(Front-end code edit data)
* * * * * * * * *

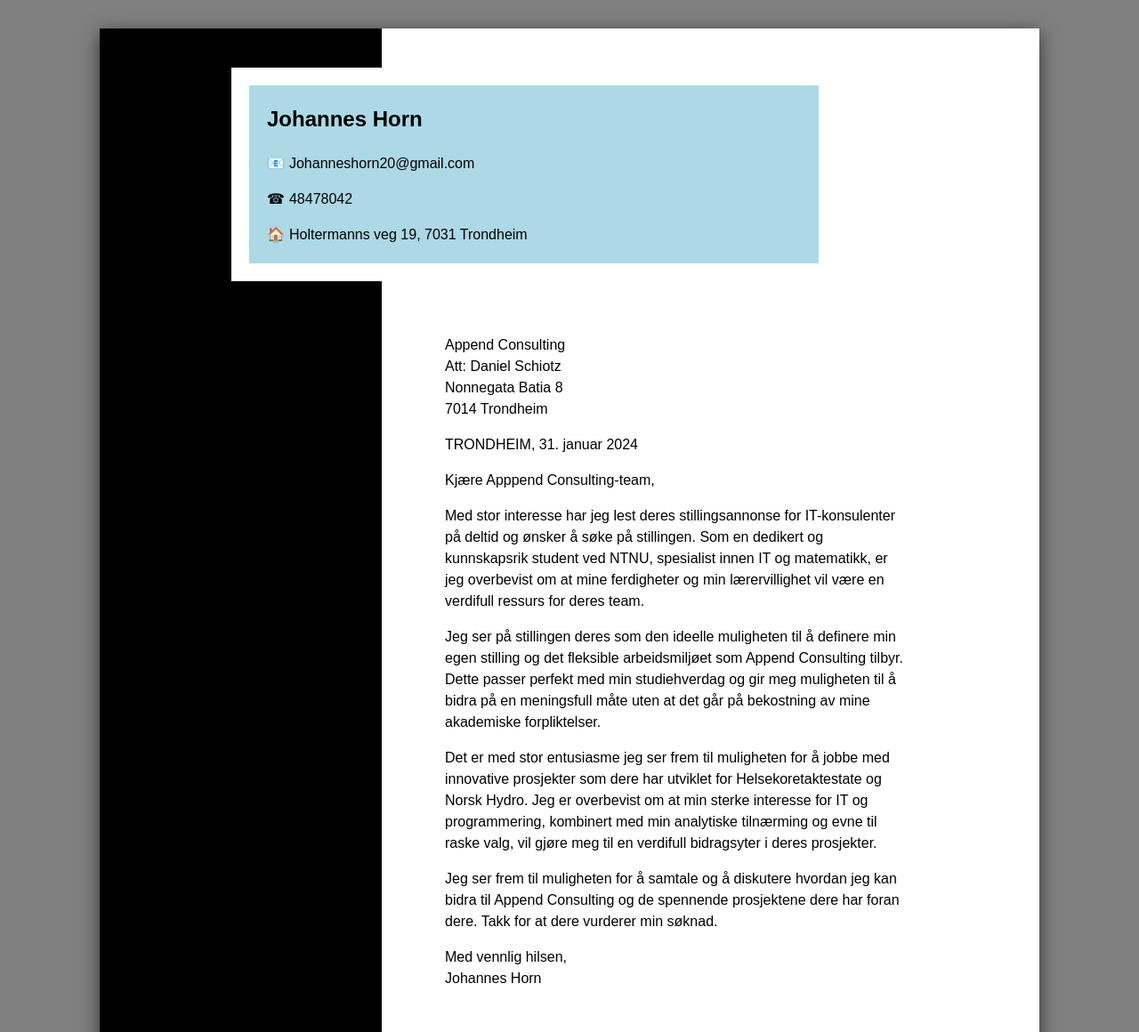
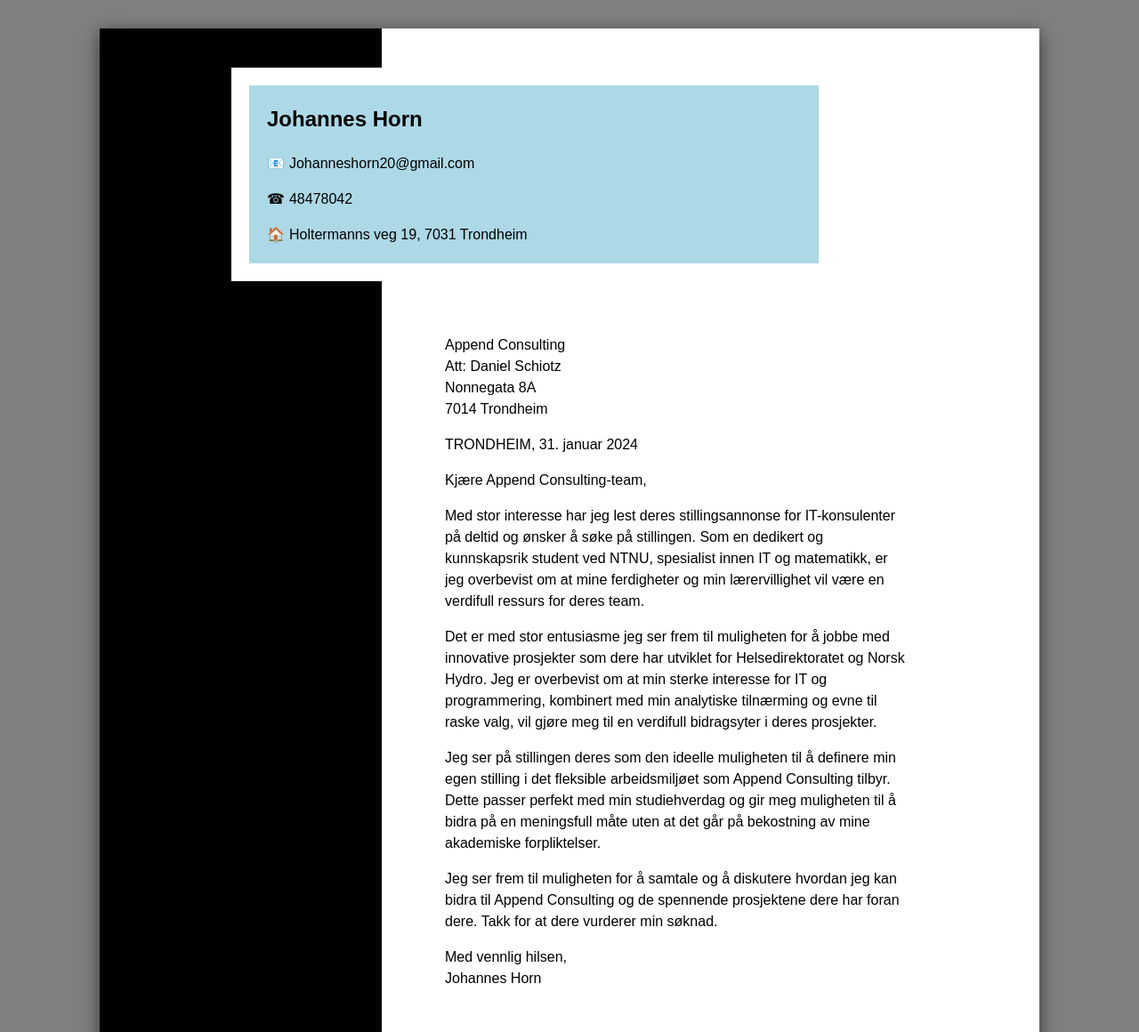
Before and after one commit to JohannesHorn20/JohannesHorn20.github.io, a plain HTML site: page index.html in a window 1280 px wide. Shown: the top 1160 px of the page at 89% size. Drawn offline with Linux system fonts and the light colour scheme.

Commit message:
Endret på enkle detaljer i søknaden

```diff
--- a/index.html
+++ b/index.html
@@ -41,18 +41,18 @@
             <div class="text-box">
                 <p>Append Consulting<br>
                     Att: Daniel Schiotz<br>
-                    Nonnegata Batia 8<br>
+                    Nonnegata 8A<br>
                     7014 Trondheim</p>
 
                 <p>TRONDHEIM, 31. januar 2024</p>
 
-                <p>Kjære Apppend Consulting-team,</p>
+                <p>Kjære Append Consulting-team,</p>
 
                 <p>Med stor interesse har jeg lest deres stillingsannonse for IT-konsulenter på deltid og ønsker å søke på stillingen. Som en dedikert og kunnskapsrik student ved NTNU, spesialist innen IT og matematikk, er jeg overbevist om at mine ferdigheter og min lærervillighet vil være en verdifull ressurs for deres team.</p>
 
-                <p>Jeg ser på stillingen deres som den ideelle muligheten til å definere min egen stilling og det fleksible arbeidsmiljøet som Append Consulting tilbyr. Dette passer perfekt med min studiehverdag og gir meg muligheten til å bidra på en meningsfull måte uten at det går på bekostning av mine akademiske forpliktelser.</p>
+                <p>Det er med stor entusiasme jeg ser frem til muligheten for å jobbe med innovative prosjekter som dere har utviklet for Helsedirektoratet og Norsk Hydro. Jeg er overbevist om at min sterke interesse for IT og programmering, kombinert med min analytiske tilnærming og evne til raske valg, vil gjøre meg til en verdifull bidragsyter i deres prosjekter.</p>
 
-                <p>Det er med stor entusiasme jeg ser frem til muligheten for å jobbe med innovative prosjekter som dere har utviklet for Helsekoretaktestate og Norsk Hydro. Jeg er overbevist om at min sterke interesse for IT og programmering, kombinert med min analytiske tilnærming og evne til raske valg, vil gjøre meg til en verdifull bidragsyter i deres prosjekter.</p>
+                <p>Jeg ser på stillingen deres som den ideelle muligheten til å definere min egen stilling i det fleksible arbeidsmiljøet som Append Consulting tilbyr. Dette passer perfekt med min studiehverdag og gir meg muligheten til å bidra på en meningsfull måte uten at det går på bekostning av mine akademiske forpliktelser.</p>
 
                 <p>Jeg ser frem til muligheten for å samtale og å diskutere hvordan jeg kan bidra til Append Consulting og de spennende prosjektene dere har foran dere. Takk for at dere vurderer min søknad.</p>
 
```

* * * * * * * * *

Work to be completed => Check each line of the entries above for the string "frem", and return those that contain it.

Your response =>
+                <p>Det er med stor entusiasme jeg ser frem til muligheten for å jobbe med innovative prosjekter som dere har utviklet for Helsedirektoratet og Norsk Hydro. Jeg er overbevist om at min sterke interesse for IT og programmering, kombinert med min analytiske tilnærming og evne til raske valg, vil gjøre meg til en verdifull bidragsyter i deres prosjekter.</p>
-                <p>Det er med stor entusiasme jeg ser frem til muligheten for å jobbe med innovative prosjekter som dere har utviklet for Helsekoretaktestate og Norsk Hydro. Jeg er overbevist om at min sterke interesse for IT og programmering, kombinert med min analytiske tilnærming og evne til raske valg, vil gjøre meg til en verdifull bidragsyter i deres prosjekter.</p>
                 <p>Jeg ser frem til muligheten for å samtale og å diskutere hvordan jeg kan bidra til Append Consulting og de spennende prosjektene dere har foran dere. Takk for at dere vurderer min søknad.</p>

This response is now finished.